For the records below, tally the lines that include the word "WinR" and report the number alone.

EXTRACTED ENTRIES: Begin

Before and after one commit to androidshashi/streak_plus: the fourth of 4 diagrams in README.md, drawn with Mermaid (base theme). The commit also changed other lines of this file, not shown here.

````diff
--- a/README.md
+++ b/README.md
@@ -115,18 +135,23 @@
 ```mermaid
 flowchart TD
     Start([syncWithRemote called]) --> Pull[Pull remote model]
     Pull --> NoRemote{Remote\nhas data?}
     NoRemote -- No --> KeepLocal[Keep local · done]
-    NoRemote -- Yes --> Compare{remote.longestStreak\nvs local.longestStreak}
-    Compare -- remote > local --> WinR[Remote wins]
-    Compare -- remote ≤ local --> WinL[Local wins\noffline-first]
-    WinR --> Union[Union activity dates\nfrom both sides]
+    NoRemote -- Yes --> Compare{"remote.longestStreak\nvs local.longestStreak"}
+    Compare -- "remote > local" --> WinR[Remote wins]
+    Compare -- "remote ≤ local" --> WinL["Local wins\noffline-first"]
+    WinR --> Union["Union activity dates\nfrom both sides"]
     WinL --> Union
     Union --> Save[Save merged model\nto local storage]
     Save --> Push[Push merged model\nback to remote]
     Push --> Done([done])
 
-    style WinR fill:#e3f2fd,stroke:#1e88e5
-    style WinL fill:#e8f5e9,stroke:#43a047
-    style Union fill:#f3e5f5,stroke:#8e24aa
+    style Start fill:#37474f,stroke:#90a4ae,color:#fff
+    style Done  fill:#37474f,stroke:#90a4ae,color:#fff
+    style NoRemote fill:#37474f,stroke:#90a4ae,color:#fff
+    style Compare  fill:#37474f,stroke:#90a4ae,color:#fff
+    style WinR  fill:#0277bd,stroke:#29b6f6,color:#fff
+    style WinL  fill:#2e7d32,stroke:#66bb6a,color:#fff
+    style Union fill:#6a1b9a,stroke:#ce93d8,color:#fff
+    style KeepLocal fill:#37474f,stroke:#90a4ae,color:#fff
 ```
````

EXTRACTED ENTRIES: End

### OUTPUT BELOW
6